- _What you will do_: Tally the lines in the following entries that include the word "text"; state only the total.

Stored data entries

-----

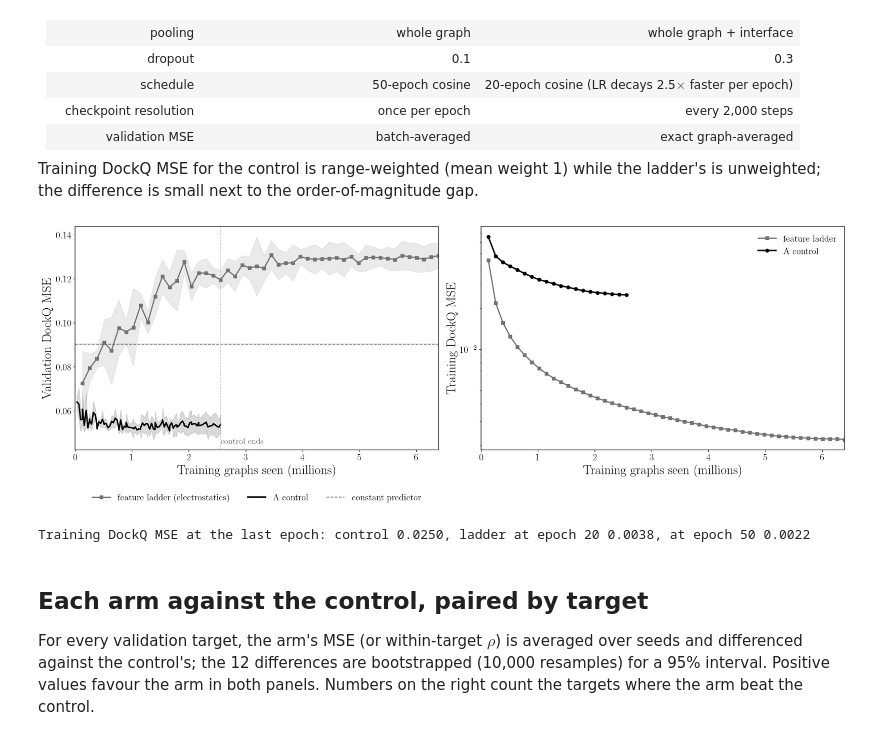
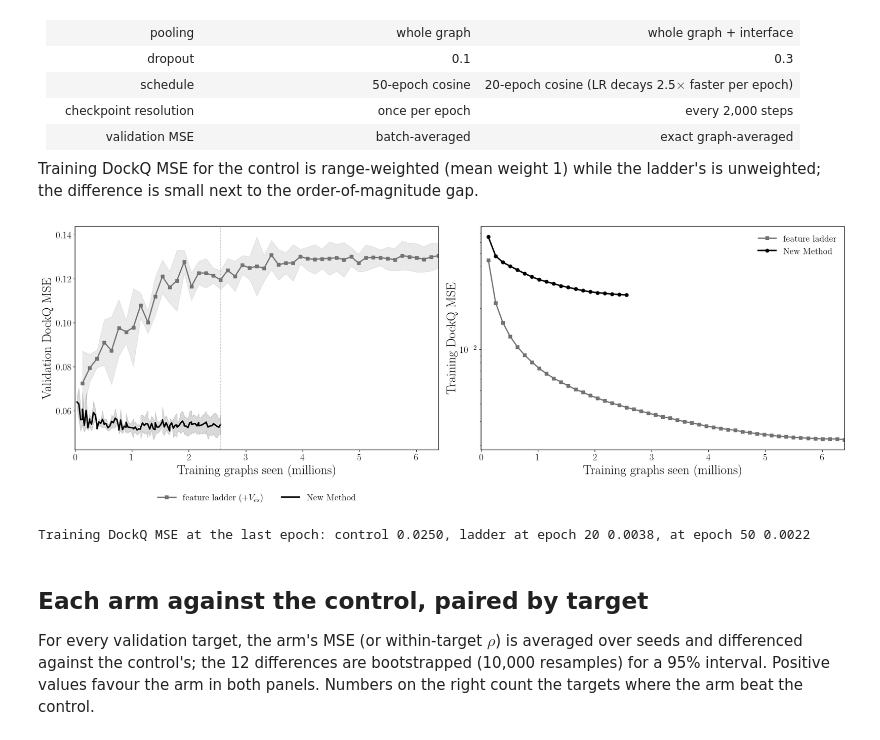
Before and after one commit to jakesumneryale/PPI-graph_autoencoder, a Jupyter notebook: gate_run/analyze_anti_memorization_full.ipynb, the cells around one changed output. Saved outputs shown, nothing was run; the diff lists cells and outputs as text; code cells hidden in the pictures.

```diff
--- a/gate_run/analyze_anti_memorization_full.ipynb
+++ b/gate_run/analyze_anti_memorization_full.ipynb
@@ -264,33 +264,33 @@ difference is small next to the order-of-magnitude gap.
 # %%
 fig, axes = plt.subplots(1, 2, figsize=(20, 7), constrained_layout=True)
 xmax = 20 * n_train / 1e6
 lg = lad.groupby('epoch').agg(x=('graphs_seen_M', 'first'), m=('val_target_mse', 'mean'), s=('val_target_mse', 'std'),
                               tm=('train_target_mse', 'mean'))
 a = steps[steps.arm == 'A_control'].groupby('global_step').agg(x=('graphs_seen_M', 'first'),
         m=('val_target_mse', 'mean'), s=('val_target_mse', 'std'))
 ax = axes[0]
-ax.plot(lg.x, lg.m, color='0.45', marker='s', ms=6, lw=2.2, label='feature ladder (electrostatics)')
+ax.plot(lg.x, lg.m, color='0.45', marker='s', ms=6, lw=2.2, label='feature ladder (+$V_{es}$)')
 ax.fill_between(lg.x, lg.m - lg.s, lg.m + lg.s, color='0.45', alpha=.15)
-ax.plot(a.x, a.m, color='black', lw=2.6, label='A control')
+ax.plot(a.x, a.m, color='black', lw=2.6, label='New Method')
 ax.fill_between(a.x, a.m - a.s, a.m + a.s, color='black', alpha=.15)
-ax.axhline(CONST_MSE, color='0.3', ls='--', lw=1.4, label='constant predictor')
+# ax.axhline(CONST_MSE, color='0.3', ls='--', lw=1.4, label='constant predictor')
 ax.set_xlim(0, lad.graphs_seen_M.max()); ax.set_xlabel('Training graphs seen (millions)')
 ax.set_ylabel('Validation DockQ MSE'); ax.legend(frameon=False, loc='upper center', bbox_to_anchor=(.5, -.16), ncol=3, fontsize=16)
 ax.axvline(xmax, color='0.6', lw=1, ls=':')
-ax.text(xmax, .045, ' control ends', fontsize=15, color='0.4')
+# ax.text(xmax, .045, ' control ends', fontsize=15, color='0.4')
 
 ax = axes[1]
 ha = history[history.arm == 'A_control'].groupby('epoch').train_target_mse.mean()
 ax.plot(lg.x, lg.tm, color='0.45', marker='s', ms=6, lw=2.2, label='feature ladder')
-ax.plot(ha.index * n_train / 1e6, ha.values, color='black', marker='o', ms=6, lw=2.6, label='A control')
+ax.plot(ha.index * n_train / 1e6, ha.values, color='black', marker='o', ms=6, lw=2.6, label='New Method')
 ax.set_yscale('log'); ax.set_xlim(0, lad.graphs_seen_M.max())
 ax.set_xlabel('Training graphs seen (millions)'); ax.set_ylabel('Training DockQ MSE')
 ax.legend(frameon=False, loc='upper right', fontsize=16)
 save(fig, 'control_vs_feature_ladder')
 print(f"Training DockQ MSE at the last epoch: control {ha.iloc[-1]:.4f}, ladder at epoch 20 "
       f"{lad[lad.epoch == 20].train_target_mse.mean():.4f}, at epoch 50 {lad[lad.epoch == 50].train_target_mse.mean():.4f}")
 # %% [output]
-[figure, old version]
+[figure, new version]
 Training DockQ MSE at the last epoch: control 0.0250, ladder at epoch 20 0.0038, at epoch 50 0.0022
 # %% [markdown]
 ## Each arm against the control, paired by target
```
Also changed, not shown: 11 other files.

-----

- _Answer box_: 3